> Problem to work on: Looking through the data, please report how many lines contain the string "locking", giving nothing but the number.

> Records for the task:
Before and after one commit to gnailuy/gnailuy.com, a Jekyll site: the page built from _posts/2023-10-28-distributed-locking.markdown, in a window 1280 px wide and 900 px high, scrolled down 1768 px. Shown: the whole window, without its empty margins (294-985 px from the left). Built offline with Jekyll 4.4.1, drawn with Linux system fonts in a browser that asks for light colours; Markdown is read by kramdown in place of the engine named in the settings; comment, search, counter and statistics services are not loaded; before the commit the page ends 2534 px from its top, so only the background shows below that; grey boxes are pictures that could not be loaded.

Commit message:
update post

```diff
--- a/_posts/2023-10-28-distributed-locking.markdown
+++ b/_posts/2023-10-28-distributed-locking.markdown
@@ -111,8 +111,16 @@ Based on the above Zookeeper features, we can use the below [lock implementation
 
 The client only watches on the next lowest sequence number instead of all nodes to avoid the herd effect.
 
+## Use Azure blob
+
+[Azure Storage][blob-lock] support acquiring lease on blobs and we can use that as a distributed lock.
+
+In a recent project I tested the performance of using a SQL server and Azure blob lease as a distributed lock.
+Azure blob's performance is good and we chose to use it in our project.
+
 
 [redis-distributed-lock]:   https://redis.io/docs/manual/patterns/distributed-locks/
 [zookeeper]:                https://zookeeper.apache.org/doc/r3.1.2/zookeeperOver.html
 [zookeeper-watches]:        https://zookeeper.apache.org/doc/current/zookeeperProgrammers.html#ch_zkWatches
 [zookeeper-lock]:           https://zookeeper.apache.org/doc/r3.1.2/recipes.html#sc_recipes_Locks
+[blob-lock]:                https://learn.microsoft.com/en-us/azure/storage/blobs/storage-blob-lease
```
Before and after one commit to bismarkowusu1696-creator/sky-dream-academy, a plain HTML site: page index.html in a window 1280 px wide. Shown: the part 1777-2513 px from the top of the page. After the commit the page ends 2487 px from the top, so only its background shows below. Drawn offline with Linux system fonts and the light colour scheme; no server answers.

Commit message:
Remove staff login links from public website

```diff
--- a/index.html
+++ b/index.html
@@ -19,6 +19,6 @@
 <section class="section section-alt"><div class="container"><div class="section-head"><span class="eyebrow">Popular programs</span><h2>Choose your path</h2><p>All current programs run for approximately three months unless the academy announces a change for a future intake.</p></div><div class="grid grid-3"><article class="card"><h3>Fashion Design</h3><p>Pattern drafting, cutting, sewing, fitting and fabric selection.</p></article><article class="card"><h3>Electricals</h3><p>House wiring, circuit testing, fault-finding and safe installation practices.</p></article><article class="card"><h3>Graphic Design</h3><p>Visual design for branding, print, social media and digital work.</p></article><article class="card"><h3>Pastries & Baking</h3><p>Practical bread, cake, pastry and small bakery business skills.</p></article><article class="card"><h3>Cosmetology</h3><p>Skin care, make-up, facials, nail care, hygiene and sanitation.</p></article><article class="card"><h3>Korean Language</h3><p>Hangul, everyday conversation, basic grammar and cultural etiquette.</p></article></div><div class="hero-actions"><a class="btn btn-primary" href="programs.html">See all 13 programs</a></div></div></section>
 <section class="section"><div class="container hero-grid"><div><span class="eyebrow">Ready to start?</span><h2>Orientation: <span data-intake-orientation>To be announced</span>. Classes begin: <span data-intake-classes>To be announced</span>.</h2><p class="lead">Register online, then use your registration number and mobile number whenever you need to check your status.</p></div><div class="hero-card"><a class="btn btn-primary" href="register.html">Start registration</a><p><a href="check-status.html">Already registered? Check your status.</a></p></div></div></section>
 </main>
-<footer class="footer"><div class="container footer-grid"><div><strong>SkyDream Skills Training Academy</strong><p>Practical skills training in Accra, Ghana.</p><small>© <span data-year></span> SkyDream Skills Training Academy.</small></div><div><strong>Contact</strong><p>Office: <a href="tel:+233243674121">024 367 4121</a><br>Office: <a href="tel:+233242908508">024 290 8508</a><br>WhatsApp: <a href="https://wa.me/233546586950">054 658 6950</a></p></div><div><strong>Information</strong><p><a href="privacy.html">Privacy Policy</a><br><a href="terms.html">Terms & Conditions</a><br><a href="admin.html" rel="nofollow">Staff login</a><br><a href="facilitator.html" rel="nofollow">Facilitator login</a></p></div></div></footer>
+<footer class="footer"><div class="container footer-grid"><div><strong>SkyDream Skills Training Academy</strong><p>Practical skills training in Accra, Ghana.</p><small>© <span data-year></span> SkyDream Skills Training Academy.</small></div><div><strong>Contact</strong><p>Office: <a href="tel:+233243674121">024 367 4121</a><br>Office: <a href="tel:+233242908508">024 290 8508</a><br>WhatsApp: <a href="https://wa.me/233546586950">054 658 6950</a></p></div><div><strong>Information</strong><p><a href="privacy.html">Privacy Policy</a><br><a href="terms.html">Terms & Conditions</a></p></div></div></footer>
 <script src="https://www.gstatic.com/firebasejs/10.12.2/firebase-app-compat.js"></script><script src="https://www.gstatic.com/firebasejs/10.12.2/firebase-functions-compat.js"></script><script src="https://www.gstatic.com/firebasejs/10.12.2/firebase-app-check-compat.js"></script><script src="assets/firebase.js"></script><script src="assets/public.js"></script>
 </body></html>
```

> Result below: 3